Dassiesfontein is a smorgasbord of THINGS. We’re talking room after room of this and that – from antique furniture through kitchen plates, clothing and shoes, to Victorian fireplaces. The venue is a veritable collector’s dream of kitsch and paraphenalia, so set aside at least an hour for your stop at this farmstall.
We piled out of the car, now desperate for a breather, to stretch legs and maybe pick up a quick munch while we were at it. Immediately I sense that this farmstall is not like any of the others we have visited on the N2 (and there are numerous between Cape Town and Caledon).
Outside looks a little like a ramshackle farm yard. There are chickens doing their thing, strutting around the car park as happy as muck, whilst a little further along various farm implements and a lot of what looks like aluminium pipes stand higgledy piggledy to one side.

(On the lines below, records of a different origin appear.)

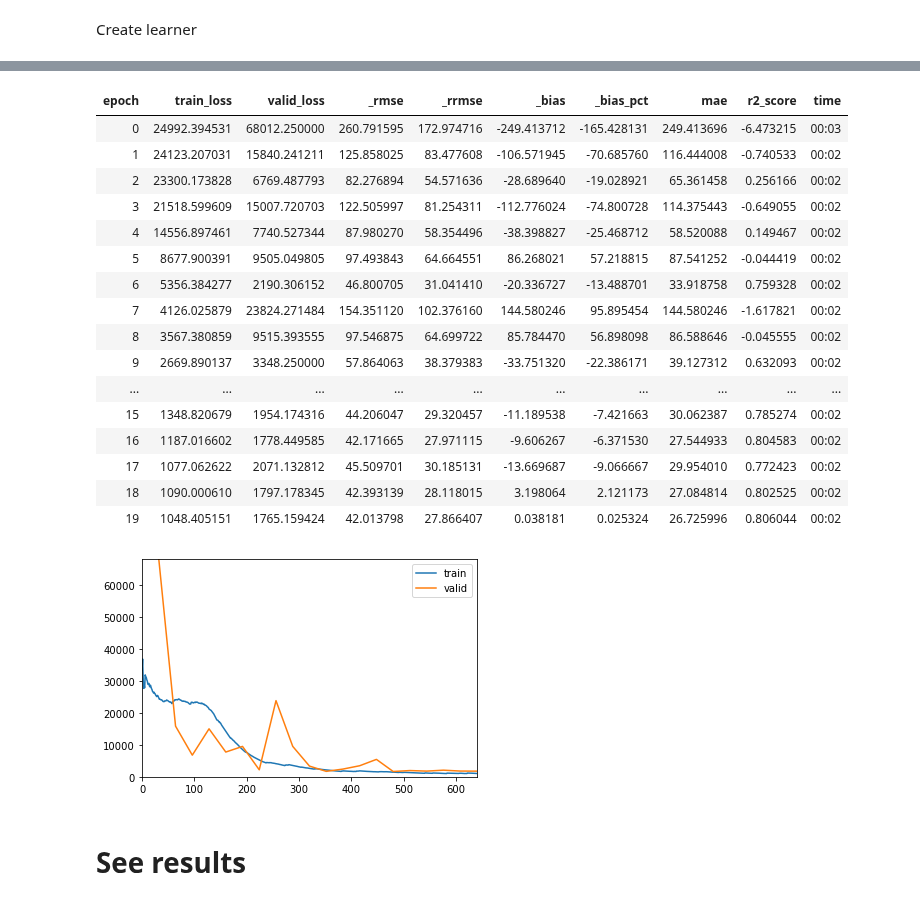
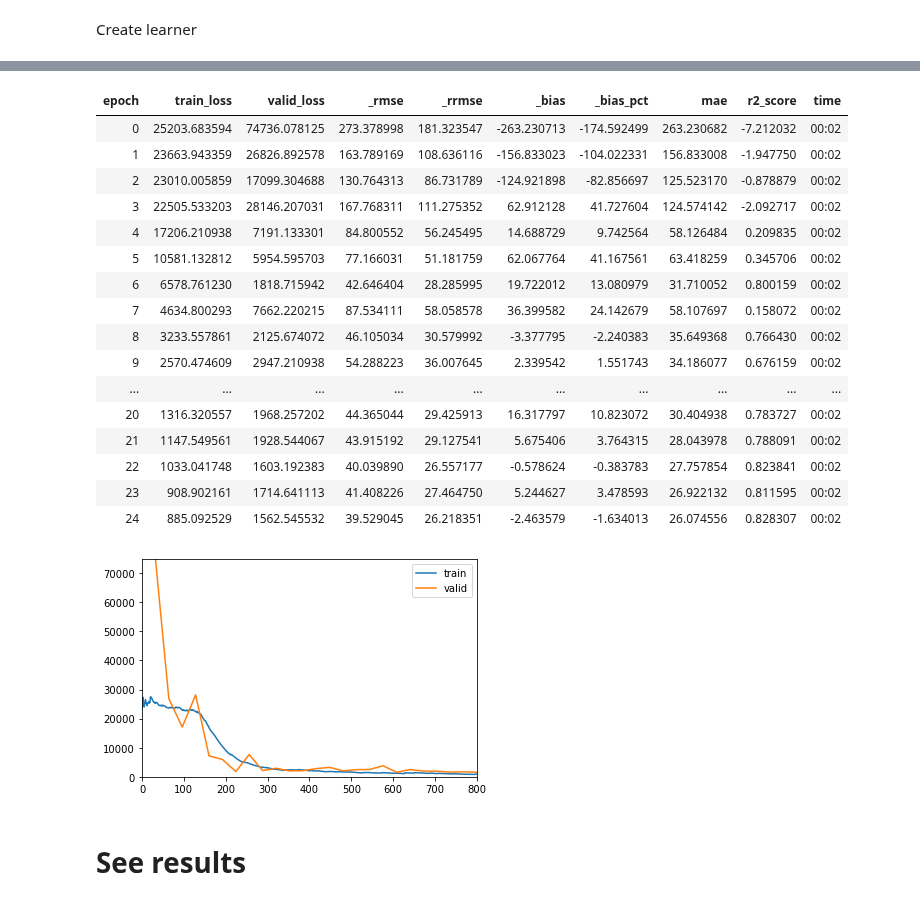
Before and after one commit to mayrajeo/enveco, a Jupyter notebook: examples/2D-CNNs.ipynb, the cells around one changed output, grey strips where cells are left out. Drawn from its saved outputs; the diff is of its cells as text; code cells hidden in the pictures.

```diff
--- a/examples/2D-CNNs.ipynb
+++ b/examples/2D-CNNs.ipynb
@@ -55,12 +55,13 @@ class VoxelTo2D(Transform):
     def decodes(self, o:TensorImage):
          return o[:,None]
 # %%
+target='v'
 dls = VoxelDataLoaders.from_df(df, path=basedir, folder='AV_las/',
                                bin_voxels=True,
                                bottom_voxels=False,
                                mask_plot=False,
                                y_block=RegressionBlock(),
-                               label_col='v', fn_col='sampleplotid', bs=32,
+                               label_col=target, fn_col='sampleplotid', bs=32,
                                batch_tfms=[DihedralItem, VoxelTo2D],
                                valid_col='is_val')
 # %%
@@ -118,24 +119,24 @@ SuggestedLRs(lr_min=0.002290867641568184, lr_steep=2.2908675418875646e-06)
 # %%
-learn.fit_one_cycle(20, lr_max=1e-3, cbs=ShowGraphCallback())
+learn.fit_one_cycle(25, lr_max=1e-3, cbs=ShowGraphCallback())
 # %% [output]
 | epoch | train_loss | valid_loss | _rmse | _rrmse | _bias | _bias_pct | mae | r2_score | time |
-| 0 | 24992.394531 | 68012.250000 | 260.791595 | 172.974716 | -249.413712 | -165.428131 | 249.413696 | -6.473215 | 00:03 |
-| 1 | 24123.207031 | 15840.241211 | 125.858025 | 83.477608 | -106.571945 | -70.685760 | 116.444008 | -0.740533 | 00:02 |
-| 2 | 23300.173828 | 6769.487793 | 82.276894 | 54.571636 | -28.689640 | -19.028921 | 65.361458 | 0.256166 | 00:02 |
-| 3 | 21518.599609 | 15007.720703 | 122.505997 | 81.254311 | -112.776024 | -74.800728 | 114.375443 | -0.649055 | 00:02 |
-| 4 | 14556.897461 | 7740.527344 | 87.980270 | 58.354496 | -38.398827 | -25.468712 | 58.520088 | 0.149467 | 00:02 |
-| 5 | 8677.900391 | 9505.049805 | 97.493843 | 64.664551 | 86.268021 | 57.218815 | 87.541252 | -0.044419 | 00:02 |
-| 6 | 5356.384277 | 2190.306152 | 46.800705 | 31.041410 | -20.336727 | -13.488701 | 33.918758 | 0.759328 | 00:02 |
-| 7 | 4126.025879 | 23824.271484 | 154.351120 | 102.376160 | 144.580246 | 95.895454 | 144.580246 | -1.617821 | 00:02 |
-| 8 | 3567.380859 | 9515.393555 | 97.546875 | 64.699722 | 85.784470 | 56.898098 | 86.588646 | -0.045555 | 00:02 |
-| 9 | 2669.890137 | 3348.250000 | 57.864063 | 38.379383 | -33.751320 | -22.386171 | 39.127312 | 0.632093 | 00:02 |
+| 0 | 25203.683594 | 74736.078125 | 273.378998 | 181.323547 | -263.230713 | -174.592499 | 263.230682 | -7.212032 | 00:02 |
+| 1 | 23663.943359 | 26826.892578 | 163.789169 | 108.636116 | -156.833023 | -104.022331 | 156.833008 | -1.947750 | 00:02 |
+| 2 | 23010.005859 | 17099.304688 | 130.764313 | 86.731789 | -124.921898 | -82.856697 | 125.523170 | -0.878879 | 00:02 |
+| 3 | 22505.533203 | 28146.207031 | 167.768311 | 111.275352 | 62.912128 | 41.727604 | 124.574142 | -2.092717 | 00:02 |
+| 4 | 17206.210938 | 7191.133301 | 84.800552 | 56.245495 | 14.688729 | 9.742564 | 58.126484 | 0.209835 | 00:02 |
+| 5 | 10581.132812 | 5954.595703 | 77.166031 | 51.181759 | 62.067764 | 41.167561 | 63.418259 | 0.345706 | 00:02 |
+| 6 | 6578.761230 | 1818.715942 | 42.646404 | 28.285995 | 19.722012 | 13.080979 | 31.710052 | 0.800159 | 00:02 |
+| 7 | 4634.800293 | 7662.220215 | 87.534111 | 58.058578 | 36.399582 | 24.142679 | 58.107697 | 0.158072 | 00:02 |
+| 8 | 3233.557861 | 2125.674072 | 46.105034 | 30.579992 | -3.377795 | -2.240383 | 35.649368 | 0.766430 | 00:02 |
+| 9 | 2570.474609 | 2947.210938 | 54.288223 | 36.007645 | 2.339542 | 1.551743 | 34.186077 | 0.676159 | 00:02 |
 | ... | ... | ... | ... | ... | ... | ... | ... | ... | ... |
-| 15 | 1348.820679 | 1954.174316 | 44.206047 | 29.320457 | -11.189538 | -7.421663 | 30.062387 | 0.785274 | 00:02 |
-| 16 | 1187.016602 | 1778.449585 | 42.171665 | 27.971115 | -9.606267 | -6.371530 | 27.544933 | 0.804583 | 00:02 |
-| 17 | 1077.062622 | 2071.132812 | 45.509701 | 30.185131 | -13.669687 | -9.066667 | 29.954010 | 0.772423 | 00:02 |
-| 18 | 1090.000610 | 1797.178345 | 42.393139 | 28.118015 | 3.198064 | 2.121173 | 27.084814 | 0.802525 | 00:02 |
-| 19 | 1048.405151 | 1765.159424 | 42.013798 | 27.866407 | 0.038181 | 0.025324 | 26.725996 | 0.806044 | 00:02 |
+| 20 | 1316.320557 | 1968.257202 | 44.365044 | 29.425913 | 16.317797 | 10.823072 | 30.404938 | 0.783727 | 00:02 |
+| 21 | 1147.549561 | 1928.544067 | 43.915192 | 29.127541 | 5.675406 | 3.764315 | 28.043978 | 0.788091 | 00:02 |
+| 22 | 1033.041748 | 1603.192383 | 40.039890 | 26.557177 | -0.578624 | -0.383783 | 27.757854 | 0.823841 | 00:02 |
+| 23 | 908.902161 | 1714.641113 | 41.408226 | 27.464750 | 5.244627 | 3.478593 | 26.922132 | 0.811595 | 00:02 |
+| 24 | 885.092529 | 1562.545532 | 39.529045 | 26.218351 | -2.463579 | -1.634013 | 26.074556 | 0.828307 | 00:02 |
-[figure, old version]
+[figure, new version]
 # %% [markdown]
 # See results
 # %%
```
Also changed, not shown: parts of 12 cells of this notebook, 6 other files.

Inside the farm store Tina and Francina are busy baking bread. The huge farmstyle brown bread dough stands in a large mixing bowl, whilst several tins stand rising above the old farmstyle oven – dinkum, I think it’s a regte egte Dover. Another series of breads have already made their way out of the oven and infuse the little room crammed with anything from bokkoms to jams, rusks and dried fruit with the pungence of yeast bread. Dassiesfontein grind their own flour and these loaves of farm bread are famous. You can also pick up a bag of their flour here too.
I should warn you that they also bake pies that are seriously good, so don’t have your lunch beforehand. I am not a pie fan – I think I’ve eaten one in my life – but these were worth sampling. It helped that someone else was intent on buying up the entire supply. Amazing what a little bit of competition does to compel one into a buying frenzy. We bought two immediately, just in case we missed out.
There is nothing so comforting as the smell of baking bread. However, it does nothing to lessen the effects of tetchy whining from my son, who takes it into his head to whinge for a chocolate when I’ve already laid down the law in the car about what he can and can’t have! We find ourselves outside having a typical mother-wee-son confrontation just as another group of people arrive – spare me these debilitating whatkindofmotherisshe moments!
Back in the farm store, son safely ensconced with Dad, I head further into the Aladdin’s cave – for there is no other way to describe how the rooms just seems to merge one into another. The store becomes a restaurant area overhung with light fittings. I pass through an area so dense with glass wear and crockery that it is difficult to take note of everything, and I can imagine that given the time, one could pick up some real gems here. I overhear Francina managing someone on the phone who wants to book a table. It seems the place is so popular that they only operate a first-come-first-served basis.
In the centre of the rather dark room I enter is the restaurant. Pretty wooden chairs and tables dominate the room, but surrounding them are stands filled with clothing and jewellery as well as a selection of candelabra that make the pulse begin to race (I feel the start of a secret fetish coming on). Overhead hang an endless supply of woven baskets and one wall is covered in second-hand books. To one side stands a chalk board filled with a list of local wines, which is why many people stop here, whilst the far wall is lined with an eclectic and attractive array of gift boxes.
The restaurant serves traditional boerekos, seven days a week. The portions are larger than large and include Sunday lunches that are three course affairs – goodness knows, you better hope your destination is not too far from here, or you’ll fall asleep at the wheel after such a meal.
Down yet another corridor, this one lined with a series of fireplace implements, fresh flowers and a lot of bric-a-brac; I pass the dairy. I don’t trust myself in here as I am a cheese addict, and we already have some delectable items in our boot. But here you will find milk, yoghurt, fruit juice and a range of cheeses. The dairy guarantees that its milk is hormone and additive free, all their milk is sourced from cows that range freely, and all of their cheese is locally produced.
On still further one enters a series of little shops, their shelves lined with things like vases, watering cans, coat hooks and spice racks, followed by a leather shoe and handbag area that would hold the attention of the average woman for at least half an hour. Home made women’s bohemian style clothes, felt handbags and decorative items, and a little dressing room finally complete the picture. This part of the farmstore is known as the boutique and includes vintage clothing, jewellery and beauty products.
Other bits and bobs you can pick up here include a fine selection of coal and wood stoves. In fact Dassiesfontein specialise in a collection of cast iron wood stoves that are practical and beautiful to look at. Their antique section is a collection of old kitchen utensils, enamel ware, tins, porcelain dolls, garden tools and Africana books, pictures and furniture. They also restore old furniture if you are interested.
We fall out of the farmstall having undergone something of an experience. As we leave, we spot a field to the left of the stall where there is an assortment of donkeys, great for children to pet and feed – make a note, in case you stop here too.
Dassiesfontein Farmstall on the N2 between Botriver and Caledon, Overberg, Western Cape